In my work context i have even more contexts, incluind the email reply context so I can make sure to batch things even if all the things in my work context are mostly in my computer.
Its true that projects on hold are important, but contexts on hold should be avoided (for me) except the waiting for items that are checked on the weekly review - everything else disappears and that I dont like
This is what I do too. I have tried a variety of things (including Things and a Today-oriented workflow), and aggressively curating my list of next actions is what has worked the best to keep me engaged with my system.
When I find myself with too many things in my contexts that need to be active, that is usually a sign that I need more granularity in my contexts. I recently tweaked my @Office with a couple of more contexts to move certain tasks (e.g., @Office:Communication for emails I need to send or meetings I need to schedule) since the number of actions in it were starting to creep up.
I was in a similar situation not long ago, until I started using flagged items wisely. Now I have contexts with tens of items, but only a handful of those are flagged. I make sure I check my Today list and my Flagged list as a priority, and I look at the other items only after those two lists have been cleared.
During the weekly review, I flag new items and the cycle repeats.
If you open the Flagged perspective, your flagged items will be grouped by context (so if one of your contexts has no flagged items, it will simply be hidden, which sounds like what you would like to do).
I have repeating tasks each day/week/month/quarter to review the higher contexts for items to “bump down” towards “Today”. The Today context frequently ends up with 10-30 items, and I manage that during my daily planning by pushing anything I am not doing today or tomorrow to “This Week”, and flagging the 1-3 items I am actively working on right now. I have the Pro version of Omnifocus, so I use custom “Next (W)” and “Next§” perspectives to manage the tasks I am working right now (they are set to only show flagged and overdue items in the Work or Personal project and all subprojects)
If a context has too many things in it you have 2 choices, split that context further by some means, put more of your projects into Someday/Maybe and thus removing them from your view until you decide that now is the time to work on them.
I’m using 37 contexts right now, been stable at that number for quite a while.
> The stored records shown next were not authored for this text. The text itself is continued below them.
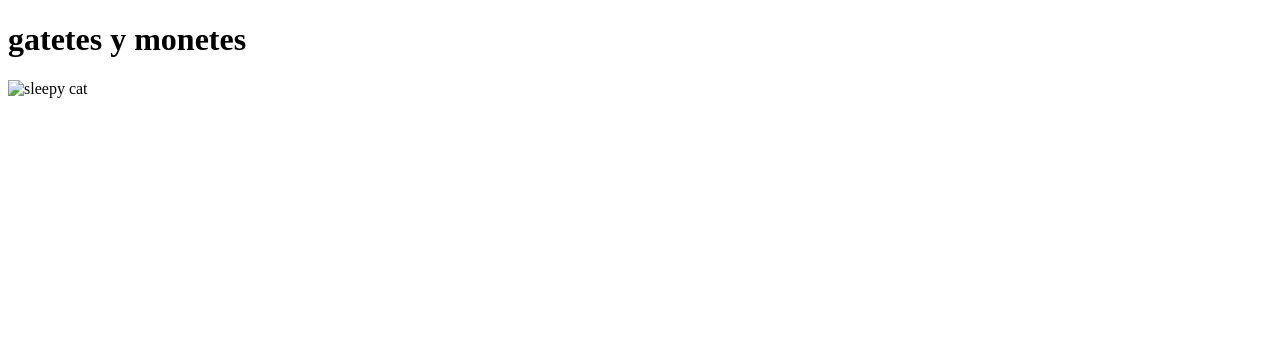
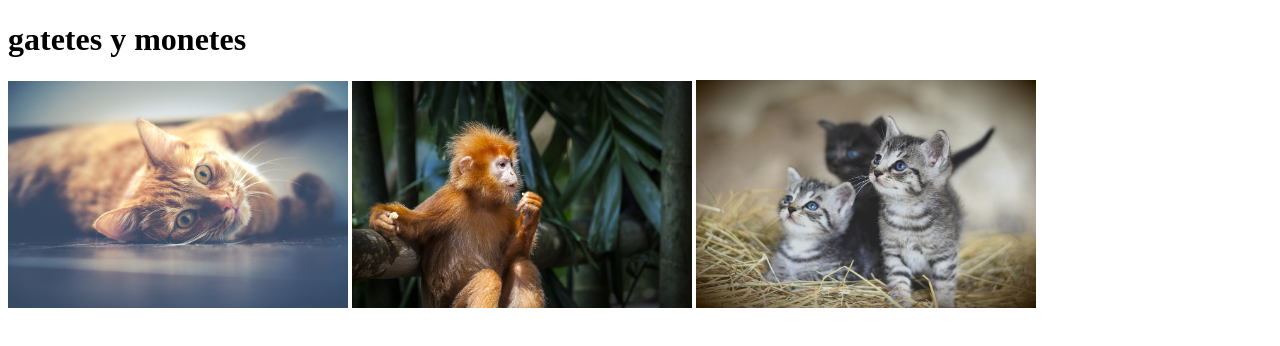
Before and after one commit to krisoa/tabla-gimnasio, a plain HTML site: page gatitos.html in a window 1280 px wide. Drawn offline with Linux system fonts and the light colour scheme.

Commit message:
added imgages to gatitos.html

```diff
--- /dev/null
+++ b/cat.css
@@ -0,0 +1,3 @@
+body{
+    background:  <img src="/cat-1044914_960_720.jpg" alt="sleepy cat">;
+}
--- a/gatitos.html
+++ b/gatitos.html
@@ -7,8 +7,9 @@
 </head>
 <body>
 <h1>gatetes y monetes</h1>
-<img src="cat-1044914_960_720.jpg" alt="sleepy cat">
-
+<img src="cat-1044914_960_720.jpg" alt="sleepy cat" width="340px">
+<img src="monkey-1589175_960_720.jpg" alt="monete" width="340px" >
+<img src="cat-3535399_960_720.jpg" alt="butterfly cat" width="340px" height="228px">
 
 </body>
 </html>
```
Also changed, not shown: cat-1044914_960_720.jpg (added), cat-3535399_960_720.jpg (added), monkey-1589175_960_720.jpg (added).
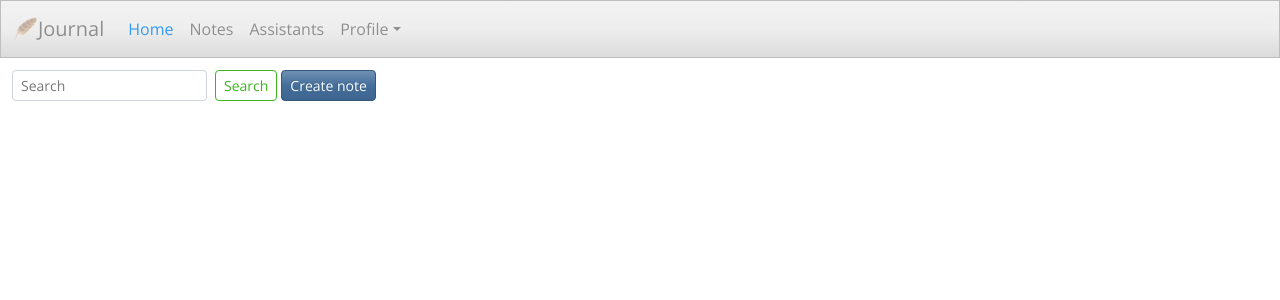
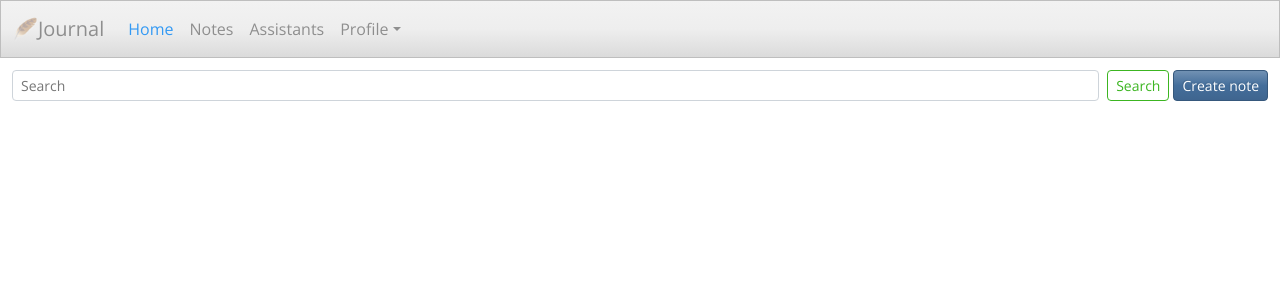
Before and after one commit to surf-bum/journal, a Flask app: template templates/base.html in a window 1280 px wide. Shown: the top 300 px of the page. Run offline with Flask 3, Linux system fonts and the light colour scheme; the template is opened without the code that fills it, so the values that code supplies are empty; parts of the project's set-up code (start-up, migrations or seed data) failed here and were passed over; some libraries are stand-ins or nearby versions.

Commit message:
fix: search layout ux improved

```diff
--- a/templates/base.html
+++ b/templates/base.html
@@ -49,14 +49,14 @@
 </nav>
 <nav class="mt-1 navbar">
     <div class="container-fluid">
-        <div class="d-flex gap-1 w-100">
-            <div>
+        <div class="d-flex gap-1 w-100 justify-content-between">
+            <div class="w-100">
                 <form class="d-flex" role="search">
                     <input class="form-control form-control-sm me-2 flex-grow-1" type="search" placeholder="Search" aria-label="Search">
                     <button class="btn btn-outline-success btn-sm" type="submit">Search</button>
                 </form>
             </div>
-            <button type="button" class="btn btn-primary btn-sm" data-bs-toggle="modal" data-bs-target="#noteModal">
+            <button type="button" class="btn btn-primary btn-sm text-nowrap" data-bs-toggle="modal" data-bs-target="#noteModal">
                 Create note
             </button>
         </div>
```
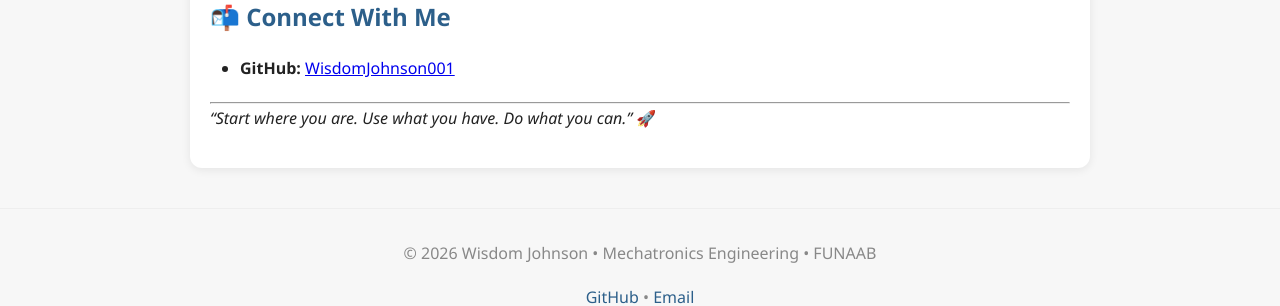
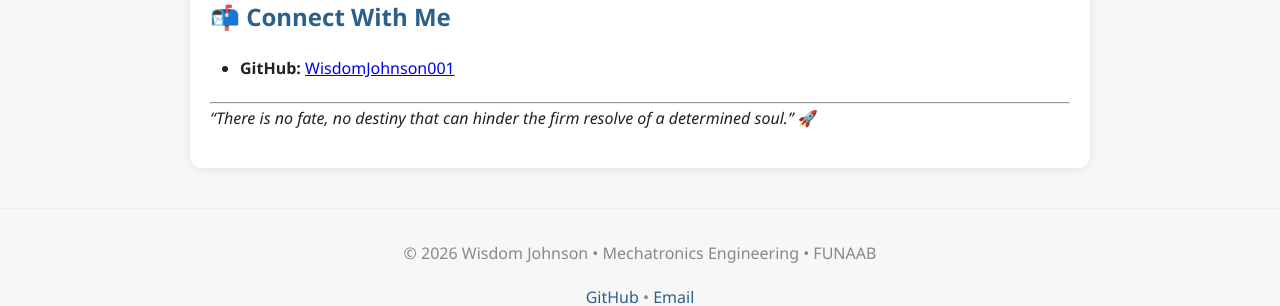
Before and after one commit to WisdomJohnson001/WisdomJohnson001.github.io, a Jekyll site: the page built from index.md, in a window 1280 px wide. Shown: the part 1245-1551 px from the top of the page. Built offline with Jekyll 4.4.1, drawn with Linux system fonts in a browser that asks for light colours.

Commit message:
Modify index.md

```diff
--- a/index.md
+++ b/index.md
@@ -46,4 +46,4 @@ This is my digital logbook documenting my **5-year journey** (2026-2031) — eve
 
 ---
 
-*"Start where you are. Use what you have. Do what you can."* 🚀
+*"There is no fate, no destiny that can hinder the firm resolve of a determined soul."* 🚀
```
Also changed, not shown: 404.html (+6 -18 lines).
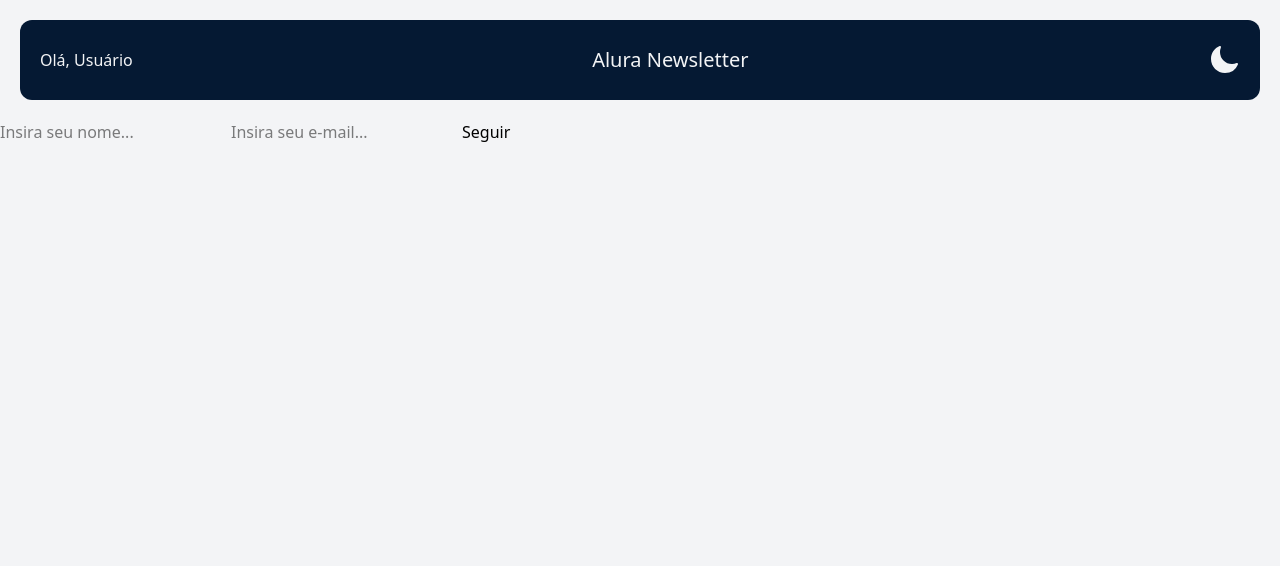
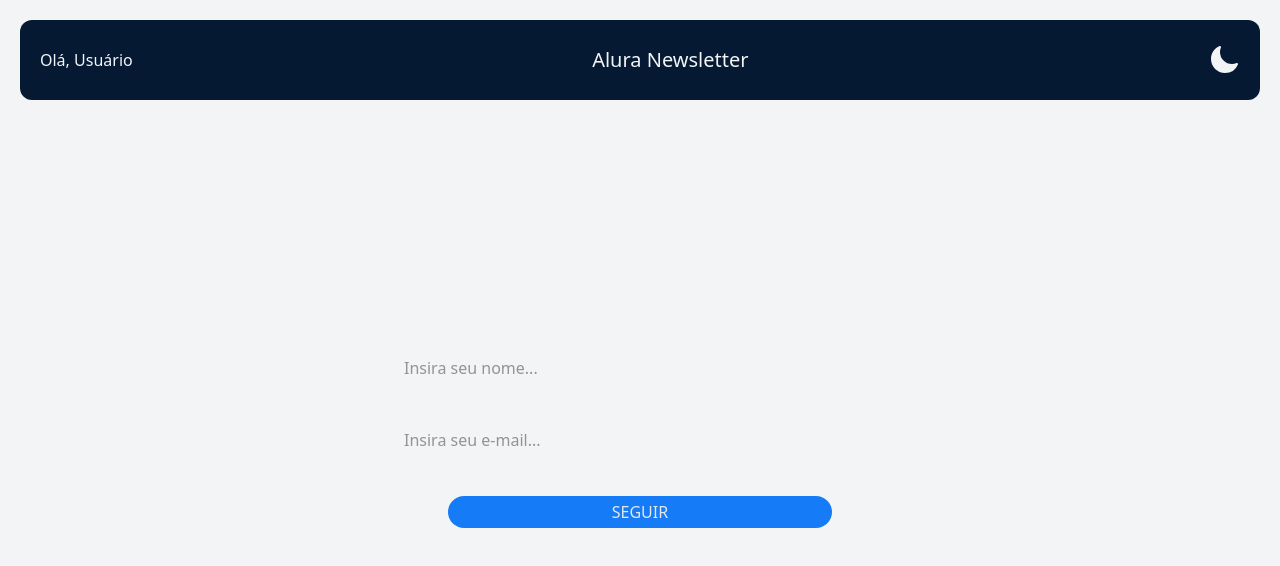
Before and after one commit to joao-juvino/tailwind-study, a React (Vite) app: page / in a window 1280 px wide. Shown: the top 566 px of the page. Built offline with nearby package versions, Linux system fonts and the light colour scheme.

Commit message:
feat: adding style to input using tail

```diff
--- a/src/App.jsx
+++ b/src/App.jsx
@@ -6,11 +6,11 @@
 const App = () => {
   const [user, setUser] = useState()
   const hasUser = Boolean(user)
-  return <>
+  return <div className="h-screen">
     <Header user={user} />
     {hasUser && <ArticleList />}
     {hasUser || <Form onSubmit={setUser} />}
-  </>
+  </div>
 }
 
 export default App;
--- a/src/components/Form/Form.jsx
+++ b/src/components/Form/Form.jsx
@@ -1,3 +1,5 @@
+import Input from "../Input/Input"
+
 const Form = ({ onSubmit }) => {
     const safeSubmit = event => {
         event.preventDefault()
@@ -6,10 +8,10 @@
         const email = event.target[1].value
         onSubmit({ name, email })
     }
-    return <form onSubmit={safeSubmit}>
-        <input type="text" placeholder="Insira seu nome..." />
-        <input type="email" placeholder="Insira seu e-mail..." />
-        <button type="submit">Seguir</button>
+    return <form onSubmit={safeSubmit} className="flex flex-col items-center justify-center h-full -mt-20 gap-10 mx-5">
+        <Input type="text" required placeholder="Insira seu nome..." />
+        <Input type="email" required placeholder="Insira seu e-mail..." />
+        <button type="submit" className="bg-alura-100 w-full max-w-sm dark:bg-dark-200 rounded-full text-gray-200 py-1 px-5 uppercase outline-none">Seguir</button>
     </form>
 }
 
--- /dev/null
+++ b/src/components/Input/Input.jsx
@@ -0,0 +1,5 @@
+const Input = props => {
+    return <input className="dark:bg-dark-200 text-dark-200 dark:text-gray-200 rounded-full py-1 pl-5 outline-none w-full max-w-lg" {...props} />
+}
+
+export default Input
```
Even with my preference for long lists and lots of choice that divides it finely enough that my longest list is only about 20 items long. That is easy to choose from when I am in that context.